As for the reason, while the use of $\wedge$ and $\vee$ in Boolean algebra is symmetric it is Boole's and Schröder's product that became Peano's $\frown$, reinforced as product by Russell and Whitehead. Since the exterior product is definitely a product and not a sum perhaps $\wedge$ seemed more suitable. Alexander and Kolmogorov used the "correct" $\cup$ for the corresponding cup product in cohomology in 1935. But your kindred spirit is Rota, who boldly reverses the direction even in exterior calculus, see On the Exterior Calculus of Invariant Theory.

• Thank you so much, this is exactly the kind of detail I was hoping for! – helveticat Mar 23 '16 at 7:19

Okay, this also came up in an interesting blog, Galileo unbound, by a physics prof at Purdue. https://galileo-unbound.blog In particular, his bit about Grassmann. https://galileo-unbound.blog/2019/12/02/hermann-grassmanns-nimble-wedge-product/ Thx, too, for your pointer to Ehresmann.
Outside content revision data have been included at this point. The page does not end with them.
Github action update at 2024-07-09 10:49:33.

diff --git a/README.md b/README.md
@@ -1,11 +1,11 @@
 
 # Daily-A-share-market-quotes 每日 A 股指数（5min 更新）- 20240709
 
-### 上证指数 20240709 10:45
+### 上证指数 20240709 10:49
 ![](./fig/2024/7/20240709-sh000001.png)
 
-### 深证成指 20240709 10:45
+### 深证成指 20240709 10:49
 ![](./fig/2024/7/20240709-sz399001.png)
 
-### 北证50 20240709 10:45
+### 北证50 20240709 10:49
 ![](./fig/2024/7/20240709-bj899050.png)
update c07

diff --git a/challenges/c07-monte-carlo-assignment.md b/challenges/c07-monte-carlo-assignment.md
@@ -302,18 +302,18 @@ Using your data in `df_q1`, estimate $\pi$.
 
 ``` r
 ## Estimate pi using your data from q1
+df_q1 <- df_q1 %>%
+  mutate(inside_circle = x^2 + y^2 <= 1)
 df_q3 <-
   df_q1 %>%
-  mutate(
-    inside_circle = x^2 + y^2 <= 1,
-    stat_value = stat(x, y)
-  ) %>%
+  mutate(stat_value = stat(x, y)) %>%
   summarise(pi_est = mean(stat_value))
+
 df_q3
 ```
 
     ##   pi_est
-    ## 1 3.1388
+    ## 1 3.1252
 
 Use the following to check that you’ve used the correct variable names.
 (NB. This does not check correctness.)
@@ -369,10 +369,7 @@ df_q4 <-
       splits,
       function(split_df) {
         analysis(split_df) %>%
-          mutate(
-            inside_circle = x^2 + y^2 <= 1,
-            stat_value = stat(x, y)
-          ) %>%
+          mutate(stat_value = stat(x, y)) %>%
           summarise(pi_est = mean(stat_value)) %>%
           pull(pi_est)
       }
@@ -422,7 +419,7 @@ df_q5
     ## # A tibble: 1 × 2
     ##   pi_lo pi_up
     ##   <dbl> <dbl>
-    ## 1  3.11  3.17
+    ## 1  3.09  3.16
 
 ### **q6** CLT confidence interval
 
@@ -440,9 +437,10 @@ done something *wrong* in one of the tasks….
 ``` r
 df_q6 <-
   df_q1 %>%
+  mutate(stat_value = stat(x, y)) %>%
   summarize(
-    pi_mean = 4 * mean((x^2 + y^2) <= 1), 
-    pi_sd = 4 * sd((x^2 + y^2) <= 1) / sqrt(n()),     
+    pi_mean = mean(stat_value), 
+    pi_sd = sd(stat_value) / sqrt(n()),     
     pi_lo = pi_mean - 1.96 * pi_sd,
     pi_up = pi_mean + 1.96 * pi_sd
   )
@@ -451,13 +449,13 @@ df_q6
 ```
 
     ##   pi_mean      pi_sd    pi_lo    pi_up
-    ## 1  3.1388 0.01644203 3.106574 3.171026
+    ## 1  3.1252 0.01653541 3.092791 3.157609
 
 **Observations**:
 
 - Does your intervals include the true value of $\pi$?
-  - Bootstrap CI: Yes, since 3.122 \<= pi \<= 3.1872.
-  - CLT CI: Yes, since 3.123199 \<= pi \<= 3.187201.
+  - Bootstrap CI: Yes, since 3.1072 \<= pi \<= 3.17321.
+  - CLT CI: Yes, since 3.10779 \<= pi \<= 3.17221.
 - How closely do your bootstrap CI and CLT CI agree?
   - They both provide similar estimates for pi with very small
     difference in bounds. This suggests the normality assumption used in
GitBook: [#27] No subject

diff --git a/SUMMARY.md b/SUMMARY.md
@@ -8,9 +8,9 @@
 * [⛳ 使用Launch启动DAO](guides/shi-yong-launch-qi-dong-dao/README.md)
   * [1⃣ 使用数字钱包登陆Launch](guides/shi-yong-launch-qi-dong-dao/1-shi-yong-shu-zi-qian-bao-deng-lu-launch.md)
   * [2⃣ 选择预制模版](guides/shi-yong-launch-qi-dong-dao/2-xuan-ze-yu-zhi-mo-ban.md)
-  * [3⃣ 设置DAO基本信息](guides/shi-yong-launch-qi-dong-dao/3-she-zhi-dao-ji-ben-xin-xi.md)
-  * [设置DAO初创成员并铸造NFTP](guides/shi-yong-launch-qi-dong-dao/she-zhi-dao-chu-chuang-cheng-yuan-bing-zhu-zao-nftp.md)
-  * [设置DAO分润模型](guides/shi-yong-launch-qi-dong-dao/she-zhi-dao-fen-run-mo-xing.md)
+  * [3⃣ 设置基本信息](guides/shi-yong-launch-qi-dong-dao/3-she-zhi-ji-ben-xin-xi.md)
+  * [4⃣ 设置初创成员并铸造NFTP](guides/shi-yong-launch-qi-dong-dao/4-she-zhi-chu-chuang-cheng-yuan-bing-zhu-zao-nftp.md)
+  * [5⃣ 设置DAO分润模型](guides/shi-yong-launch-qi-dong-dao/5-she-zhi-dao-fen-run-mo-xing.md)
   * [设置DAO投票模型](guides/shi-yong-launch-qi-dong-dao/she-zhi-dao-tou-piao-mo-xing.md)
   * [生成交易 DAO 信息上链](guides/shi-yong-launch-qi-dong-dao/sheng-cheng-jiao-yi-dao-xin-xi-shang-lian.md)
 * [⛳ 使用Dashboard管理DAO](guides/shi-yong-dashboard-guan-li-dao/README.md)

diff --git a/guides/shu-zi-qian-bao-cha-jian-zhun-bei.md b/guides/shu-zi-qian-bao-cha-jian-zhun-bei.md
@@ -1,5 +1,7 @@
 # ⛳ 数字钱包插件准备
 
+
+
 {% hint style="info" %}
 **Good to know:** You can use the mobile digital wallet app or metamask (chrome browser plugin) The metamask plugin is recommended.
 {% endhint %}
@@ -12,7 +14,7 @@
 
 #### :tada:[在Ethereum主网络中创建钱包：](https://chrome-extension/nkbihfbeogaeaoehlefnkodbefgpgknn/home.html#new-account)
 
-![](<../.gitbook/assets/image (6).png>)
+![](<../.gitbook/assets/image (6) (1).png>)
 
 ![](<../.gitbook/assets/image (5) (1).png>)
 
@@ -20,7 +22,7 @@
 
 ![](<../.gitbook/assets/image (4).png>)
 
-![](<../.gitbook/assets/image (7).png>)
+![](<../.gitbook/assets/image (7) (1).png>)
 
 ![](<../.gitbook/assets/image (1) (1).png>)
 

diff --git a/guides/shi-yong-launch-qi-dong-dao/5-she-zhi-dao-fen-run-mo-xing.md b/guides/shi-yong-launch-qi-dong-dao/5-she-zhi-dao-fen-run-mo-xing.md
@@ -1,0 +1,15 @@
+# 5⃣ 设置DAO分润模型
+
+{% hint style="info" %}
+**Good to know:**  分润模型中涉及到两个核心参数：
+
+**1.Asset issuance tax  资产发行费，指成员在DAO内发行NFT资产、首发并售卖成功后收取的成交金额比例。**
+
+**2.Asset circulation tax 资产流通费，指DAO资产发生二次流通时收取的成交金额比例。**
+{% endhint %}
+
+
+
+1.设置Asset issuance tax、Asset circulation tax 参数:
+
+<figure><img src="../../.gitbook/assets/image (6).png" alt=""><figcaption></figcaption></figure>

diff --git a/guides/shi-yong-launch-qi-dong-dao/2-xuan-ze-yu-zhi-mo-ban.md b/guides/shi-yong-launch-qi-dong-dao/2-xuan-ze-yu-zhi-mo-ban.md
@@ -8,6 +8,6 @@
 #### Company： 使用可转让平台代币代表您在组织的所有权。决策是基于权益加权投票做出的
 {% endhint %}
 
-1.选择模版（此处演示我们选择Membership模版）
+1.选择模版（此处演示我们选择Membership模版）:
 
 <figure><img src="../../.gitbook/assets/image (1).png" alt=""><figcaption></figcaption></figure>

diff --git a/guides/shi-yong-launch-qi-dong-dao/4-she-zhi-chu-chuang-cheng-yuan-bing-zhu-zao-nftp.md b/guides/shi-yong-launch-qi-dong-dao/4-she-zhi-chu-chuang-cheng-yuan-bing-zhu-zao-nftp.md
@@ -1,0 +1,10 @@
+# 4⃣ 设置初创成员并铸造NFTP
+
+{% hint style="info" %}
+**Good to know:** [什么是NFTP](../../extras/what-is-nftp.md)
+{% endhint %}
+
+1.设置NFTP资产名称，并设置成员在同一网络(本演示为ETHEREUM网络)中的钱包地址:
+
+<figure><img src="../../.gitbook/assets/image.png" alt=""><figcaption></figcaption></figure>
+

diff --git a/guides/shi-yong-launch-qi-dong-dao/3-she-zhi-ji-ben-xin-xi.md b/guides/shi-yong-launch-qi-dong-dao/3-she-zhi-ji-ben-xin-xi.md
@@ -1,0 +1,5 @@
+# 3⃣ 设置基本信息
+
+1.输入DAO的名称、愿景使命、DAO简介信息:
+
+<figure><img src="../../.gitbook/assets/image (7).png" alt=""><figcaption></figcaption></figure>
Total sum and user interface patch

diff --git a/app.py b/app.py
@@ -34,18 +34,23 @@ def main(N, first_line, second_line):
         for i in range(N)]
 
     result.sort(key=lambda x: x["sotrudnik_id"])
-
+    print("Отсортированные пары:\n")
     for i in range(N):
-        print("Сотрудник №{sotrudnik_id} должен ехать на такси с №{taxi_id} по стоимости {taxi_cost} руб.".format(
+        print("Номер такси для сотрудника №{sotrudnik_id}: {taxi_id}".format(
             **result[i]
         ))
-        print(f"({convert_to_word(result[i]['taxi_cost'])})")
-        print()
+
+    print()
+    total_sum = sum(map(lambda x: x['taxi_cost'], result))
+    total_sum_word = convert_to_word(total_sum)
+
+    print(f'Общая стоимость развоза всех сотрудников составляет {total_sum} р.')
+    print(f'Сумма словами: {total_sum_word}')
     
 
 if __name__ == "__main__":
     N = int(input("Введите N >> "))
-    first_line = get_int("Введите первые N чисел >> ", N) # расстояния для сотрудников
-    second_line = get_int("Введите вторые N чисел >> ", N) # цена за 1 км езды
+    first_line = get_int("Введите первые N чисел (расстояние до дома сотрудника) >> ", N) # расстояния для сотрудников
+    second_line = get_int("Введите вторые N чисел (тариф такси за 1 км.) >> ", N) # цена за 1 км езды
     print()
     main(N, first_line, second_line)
So I looked at the Sem. Math. Julia 1936-1937 at numdam.org. According to the obituary for Cartan published in the Bull AMS, written by Chern and Chevalley, it was Anre Weil who got that semester's seminar devoted to Cartan's work, which was still under-appreciated, and Weil kicked it off. http://www.numdam.org/article/SMJ_1936-1937__4__A1_0.pdf Weil mostly uses juxtaposition for the exterior product, but remarks that he will use ^ when advisable to avoid confusion. Then come lectures by Henri Cartan, the son, who uses wedge systematically. Then comes Ehresmann, ditto. So we see it there, and I do not see it earlier. But I noticed something interesting. Boulignand, an associate of Cartan's, wrote a book meant as a prerequisite for general relativity. I can't access the book, but numdam.org has a correction http://www.numdam.org/article/NAM_1924_5_3__245_1.pdf he published. In that note, he uses ^, but only in a context where it can simply mean the vector cross product in three dimensions. And one sees from Cajori that both [vw] and v^w were common notations for the vector cross product. And, of course, Cartan's wedge product is, for three dimensions, the vector cross product when it gets applied to one-forms. So this seems to me to be the evolution of the exterior product from the older cross product, and why it was sometimes juxtaposition, sometimes (in Cartan) [$$\omega \eta$$], and with his son and others in the next generation, ^.

• Thanks for this -- that's good information. Makes me want to get back to this subject again! – helveticat Dec 31 '20 at 11:57